Exercise description: Word for word, repeat all the entries below, but without the pictures.

Segment Open

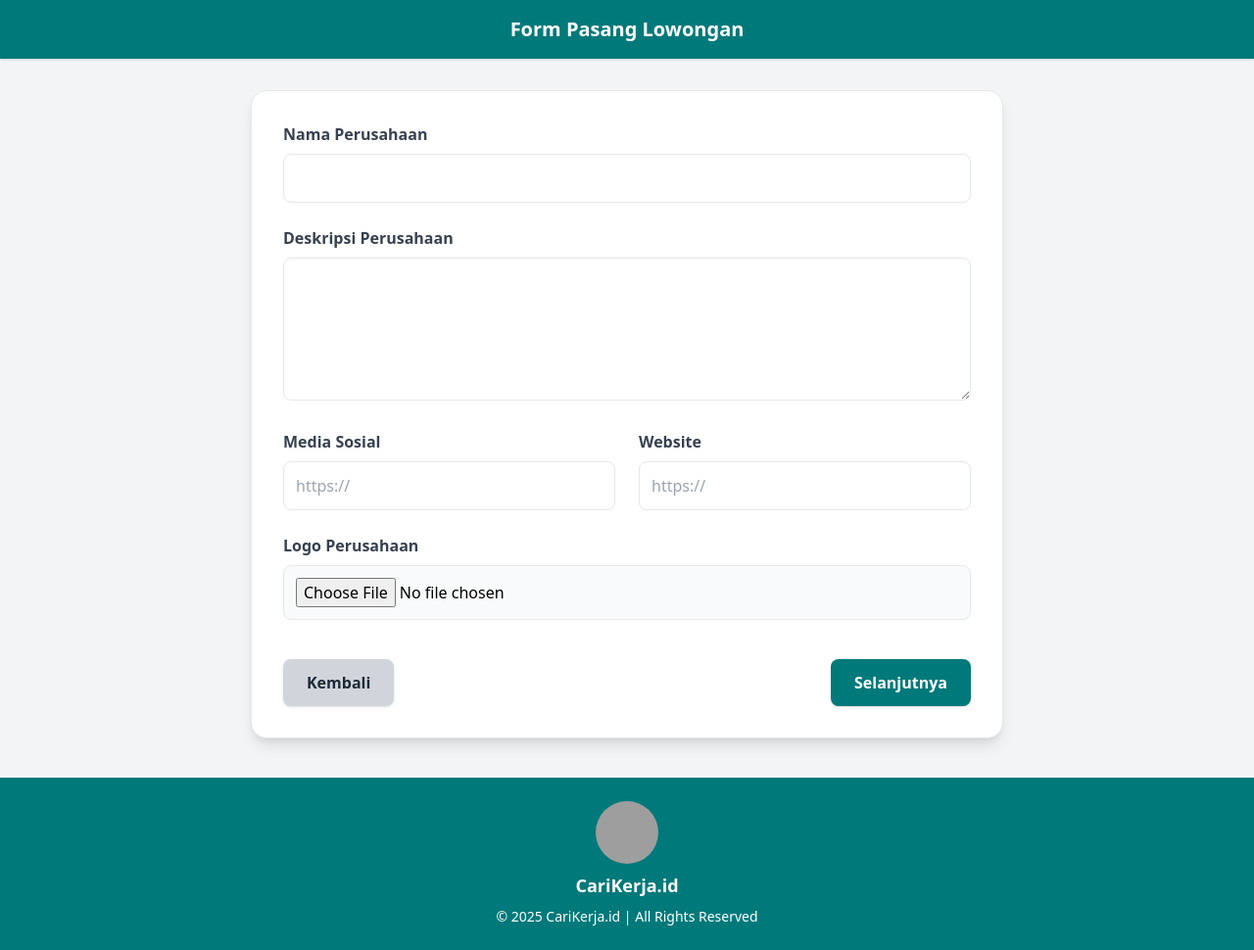
After one commit to hades431/cari_kerja_id, a PHP site: page /form_pasang_lowongan.php in a window 1280 px wide. The commit adds this page. Shown: the whole page at 98% size. Run offline with PHP 8.4, Linux system fonts and the light colour scheme; some libraries are stand-ins or nearby versions; grey boxes are pictures that could not be loaded.

Commit message:
tambah form pasang lowongan

```diff
--- /dev/null
+++ b/perusahaan/form_pasang_lowongan.php
@@ -0,0 +1,82 @@
+<?php
+// kalau sudah ada sistem login perusahaan, bisa tambahkan session cek disini
+?>
+<!DOCTYPE html>
+<html lang="id">
+<head>
+  <meta charset="UTF-8">
+  <meta name="viewport" content="width=device-width, initial-scale=1.0">
+  <title>Form Pasang Lowongan</title>
+  <script src="https://cdn.tailwindcss.com"></script>
+</head>
+<body class="bg-gray-100 font-sans">
+
+  <!-- Header -->
+  <header class="bg-[#00797a] text-white py-4 text-center text-xl font-bold shadow">
+    Form Pasang Lowongan
+  </header>
+
+  <!-- Container -->
+  <div class="max-w-3xl mx-auto mt-8 bg-white p-8 rounded-2xl shadow-lg border">
+    <form action="proses_lowongan.php" method="POST" enctype="multipart/form-data" class="space-y-6">
+
+      <!-- Nama Perusahaan -->
+      <div>
+        <label for="nama_perusahaan" class="block text-gray-700 font-semibold mb-2">Nama Perusahaan</label>
+        <input type="text" id="nama_perusahaan" name="nama_perusahaan" required
+               class="w-full p-3 border rounded-lg focus:outline-none focus:ring-2 focus:ring-teal-500">
+      </div>
+
+      <!-- Deskripsi Perusahaan -->
+      <div>
+        <label for="deskripsi" class="block text-gray-700 font-semibold mb-2">Deskripsi Perusahaan</label>
+        <textarea id="deskripsi" name="deskripsi" rows="5" required
+                  class="w-full p-3 border rounded-lg focus:outline-none focus:ring-2 focus:ring-teal-500"></textarea>
+      </div>
+
+      <!-- Media Sosial & Website -->
+      <div class="grid grid-cols-1 md:grid-cols-2 gap-6">
+        <div>
+          <label for="media_sosial" class="block text-gray-700 font-semibold mb-2">Media Sosial</label>
+          <input type="url" id="media_sosial" name="media_sosial" placeholder="https://"
+                 class="w-full p-3 border rounded-lg focus:outline-none focus:ring-2 focus:ring-teal-500">
+        </div>
+        <div>
+          <label for="website" class="block text-gray-700 font-semibold mb-2">Website</label>
+          <input type="url" id="website" name="website" placeholder="https://"
+                 class="w-full p-3 border rounded-lg focus:outline-none focus:ring-2 focus:ring-teal-500">
+        </div>
+      </div>
+
+      <!-- Logo -->
+      <div>
+        <label for="logo" class="block text-gray-700 font-semibold mb-2">Logo Perusahaan</label>
+        <input type="file" id="logo" name="logo" accept="image/*"
+               class="w-full border p-3 rounded-lg bg-gray-50 cursor-pointer focus:outline-none focus:ring-2 focus:ring-teal-500">
+      </div>
+
+     <!-- Tombol -->
+      <div class="flex justify-between pt-4">
+        <a href="../perusahaan/daftar_pelamar.php"
+           class="px-6 py-3 bg-gray-300 text-gray-800 rounded-lg font-semibold shadow hover:bg-gray-400 transition">
+          Kembali
+        </a>
+        <button type="submit"
+                class="px-6 py-3 bg-[#00797a] text-white rounded-lg font-bold shadow hover:bg-[#00646A] transition">
+          Selanjutnya
+        </button>
+      </div>
+    </form>
+  </div>
+
+  <!-- Footer -->
+  <footer class="mt-10 bg-[#00797a] py-6 text-center text-white">
+    <div class="flex flex-col items-center space-y-2">
+      <img src="../assets/logo.png" alt="Logo" class="w-16 h-16 rounded-full">
+      <div class="font-bold text-lg">CariKerja.id</div>
+      <p class="text-sm">© 2025 CariKerja.id | All Rights Reserved</p>
+    </div>
+  </footer>
+
+</body>
+</html>
```
Also changed, not shown: perusahaan/daftar_pelamar.php (+46 -30 lines), perusahaan/pasang_lowongan.php (added, +78 -0 lines).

Segment Closed

Exercise response:
After one commit to hades431/cari_kerja_id, a PHP site: page /form_pasang_lowongan.php in a window 1280 px wide. The commit adds this page. Shown: the whole page at 98% size. Run offline with PHP 8.4, Linux system fonts and the light colour scheme; some libraries are stand-ins or nearby versions; grey boxes are pictures that could not be loaded.

Commit message:
tambah form pasang lowongan

```diff
--- /dev/null
+++ b/perusahaan/form_pasang_lowongan.php
@@ -0,0 +1,82 @@
+<?php
+// kalau sudah ada sistem login perusahaan, bisa tambahkan session cek disini
+?>
+<!DOCTYPE html>
+<html lang="id">
+<head>
+  <meta charset="UTF-8">
+  <meta name="viewport" content="width=device-width, initial-scale=1.0">
+  <title>Form Pasang Lowongan</title>
+  <script src="https://cdn.tailwindcss.com"></script>
+</head>
+<body class="bg-gray-100 font-sans">
+
+  <!-- Header -->
+  <header class="bg-[#00797a] text-white py-4 text-center text-xl font-bold shadow">
+    Form Pasang Lowongan
+  </header>
+
+  <!-- Container -->
+  <div class="max-w-3xl mx-auto mt-8 bg-white p-8 rounded-2xl shadow-lg border">
+    <form action="proses_lowongan.php" method="POST" enctype="multipart/form-data" class="space-y-6">
+
+      <!-- Nama Perusahaan -->
+      <div>
+        <label for="nama_perusahaan" class="block text-gray-700 font-semibold mb-2">Nama Perusahaan</label>
+        <input type="text" id="nama_perusahaan" name="nama_perusahaan" required
+               class="w-full p-3 border rounded-lg focus:outline-none focus:ring-2 focus:ring-teal-500">
+      </div>
+
+      <!-- Deskripsi Perusahaan -->
+      <div>
+        <label for="deskripsi" class="block text-gray-700 font-semibold mb-2">Deskripsi Perusahaan</label>
+        <textarea id="deskripsi" name="deskripsi" rows="5" required
+                  class="w-full p-3 border rounded-lg focus:outline-none focus:ring-2 focus:ring-teal-500"></textarea>
+      </div>
+
+      <!-- Media Sosial & Website -->
+      <div class="grid grid-cols-1 md:grid-cols-2 gap-6">
+        <div>
+          <label for="media_sosial" class="block text-gray-700 font-semibold mb-2">Media Sosial</label>
+          <input type="url" id="media_sosial" name="media_sosial" placeholder="https://"
+                 class="w-full p-3 border rounded-lg focus:outline-none focus:ring-2 focus:ring-teal-500">
+        </div>
+        <div>
+          <label for="website" class="block text-gray-700 font-semibold mb-2">Website</label>
+          <input type="url" id="website" name="website" placeholder="https://"
+                 class="w-full p-3 border rounded-lg focus:outline-none focus:ring-2 focus:ring-teal-500">
+        </div>
+      </div>
+
+      <!-- Logo -->
+      <div>
+        <label for="logo" class="block text-gray-700 font-semibold mb-2">Logo Perusahaan</label>
+        <input type="file" id="logo" name="logo" accept="image/*"
+               class="w-full border p-3 rounded-lg bg-gray-50 cursor-pointer focus:outline-none focus:ring-2 focus:ring-teal-500">
+      </div>
+
+     <!-- Tombol -->
+      <div class="flex justify-between pt-4">
+        <a href="../perusahaan/daftar_pelamar.php"
+           class="px-6 py-3 bg-gray-300 text-gray-800 rounded-lg font-semibold shadow hover:bg-gray-400 transition">
+          Kembali
+        </a>
+        <button type="submit"
+                class="px-6 py-3 bg-[#00797a] text-white rounded-lg font-bold shadow hover:bg-[#00646A] transition">
+          Selanjutnya
+        </button>
+      </div>
+    </form>
+  </div>
+
+  <!-- Footer -->
+  <footer class="mt-10 bg-[#00797a] py-6 text-center text-white">
+    <div class="flex flex-col items-center space-y-2">
+      <img src="../assets/logo.png" alt="Logo" class="w-16 h-16 rounded-full">
+      <div class="font-bold text-lg">CariKerja.id</div>
+      <p class="text-sm">© 2025 CariKerja.id | All Rights Reserved</p>
+    </div>
+  </footer>
+
+</body>
+</html>
```
Also changed, not shown: perusahaan/daftar_pelamar.php (+46 -30 lines), perusahaan/pasang_lowongan.php (added, +78 -0 lines).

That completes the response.